WHAT YOU WILL DO:
Wherever the string "index" appears in the records, return the line that holds it.

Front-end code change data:
══════════
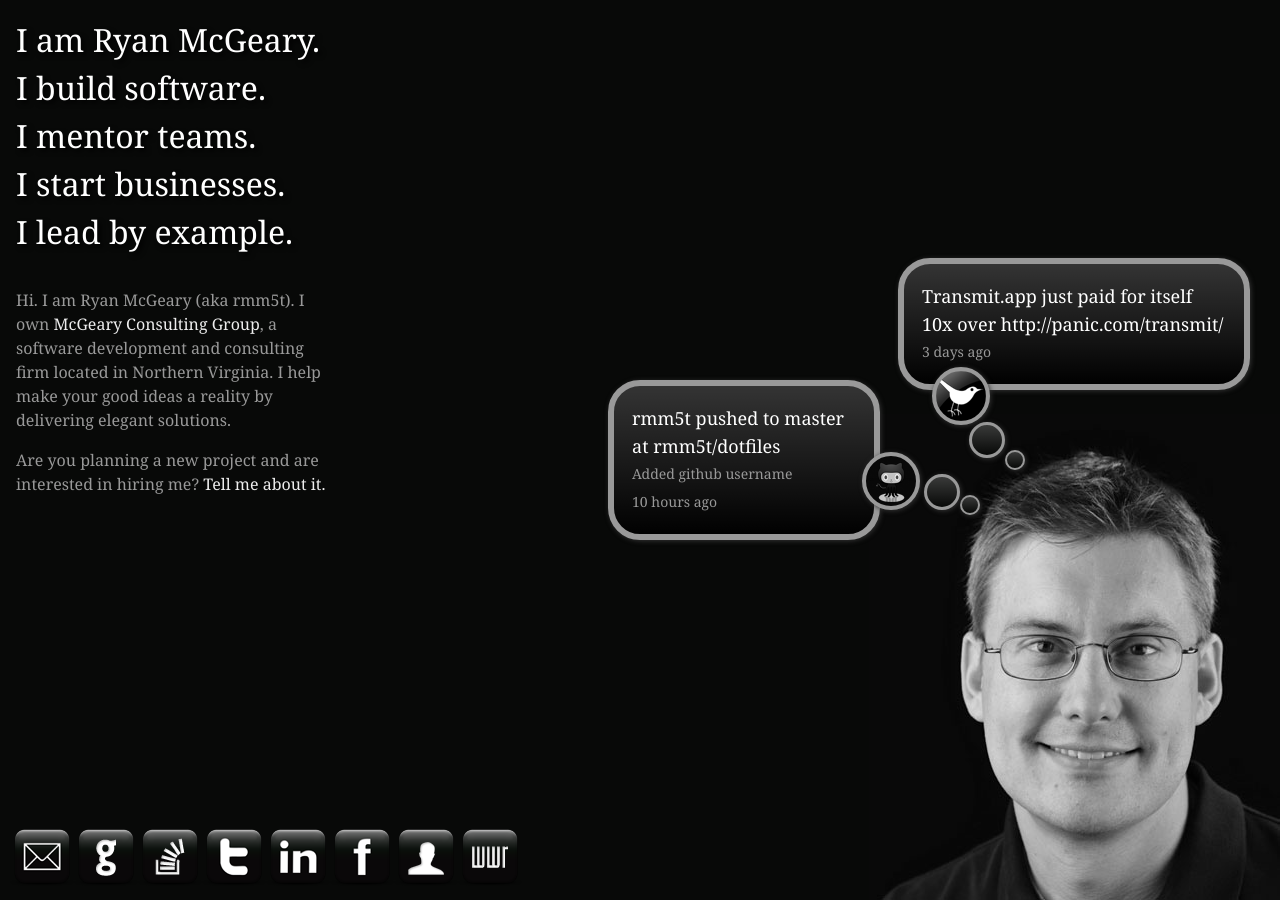
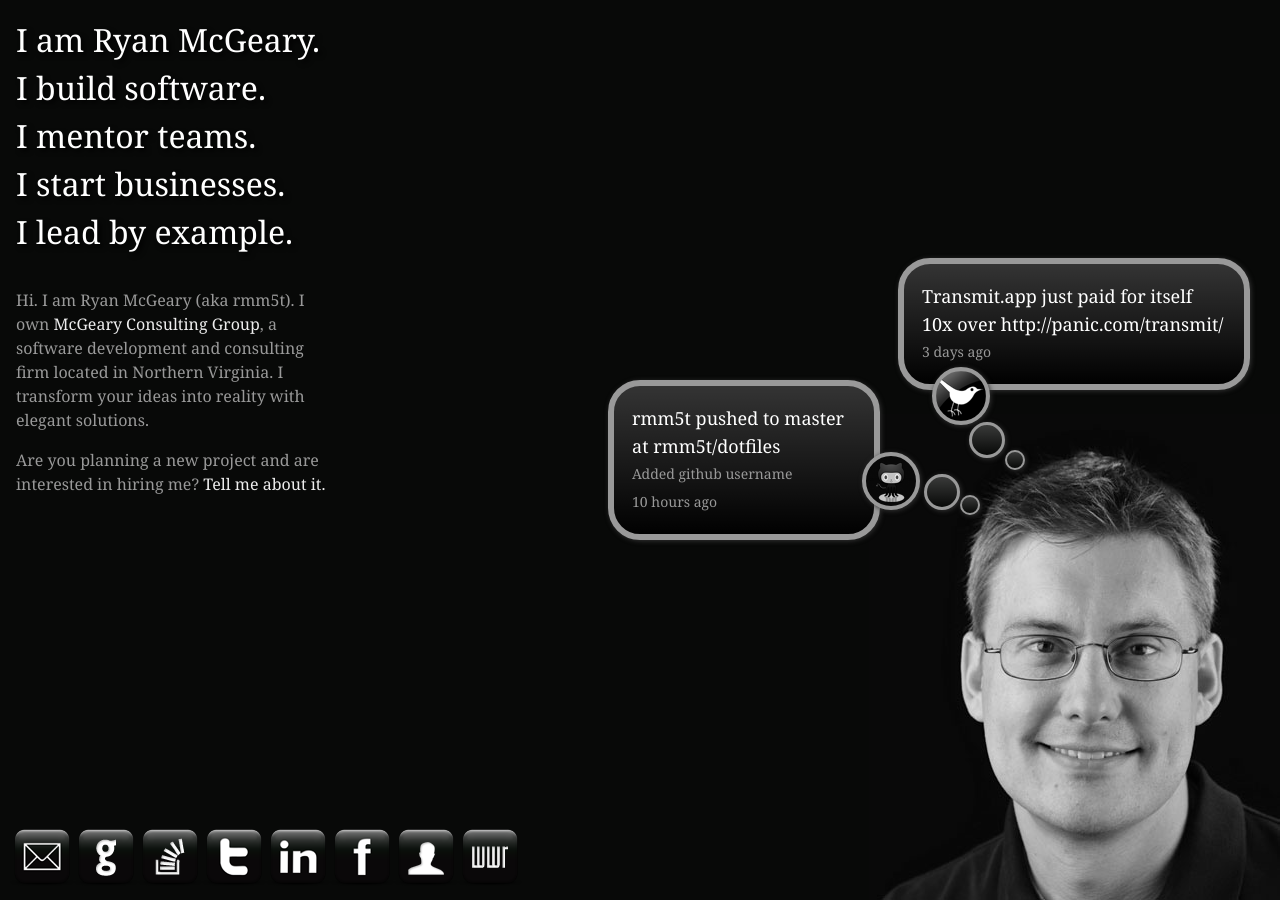
Before and after one commit to rmm5t/ryan.mcgeary.org, a Jekyll site: the page built from index.html, in a window 1280 px wide. Built offline with Jekyll 4.4.1, drawn with Linux system fonts in a browser that asks for light colours; nearby versions of some CDN libraries.

Commit message:
Minor copy changes

```diff
--- a/index.html
+++ b/index.html
@@ -18,7 +18,7 @@ section: home
     Hi. I am Ryan McGeary (aka rmm5t).  I
     own <a href="http://mcgearygroup.com">McGeary Consulting Group</a>, a
     software development and consulting firm located in Northern Virginia.  I
-    help make your good ideas a reality by delivering elegant solutions.
+    transform your ideas into reality with elegant solutions.
   </p>
   <p>
     Are you planning a new project and are interested in hiring me?  <a href="&#109;&#97;&#105;&#108;&#116;&#111;&#58;%72%79%61%6e@%6d%63%67%65%61%72%79.%6f%72%67">Tell me about it.</a>
```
══════════
TASK ANSWER:
Before and after one commit to rmm5t/ryan.mcgeary.org, a Jekyll site: the page built from index.html, in a window 1280 px wide. Built offline with Jekyll 4.4.1, drawn with Linux system fonts in a browser that asks for light colours; nearby versions of some CDN libraries.
--- a/index.html
+++ b/index.html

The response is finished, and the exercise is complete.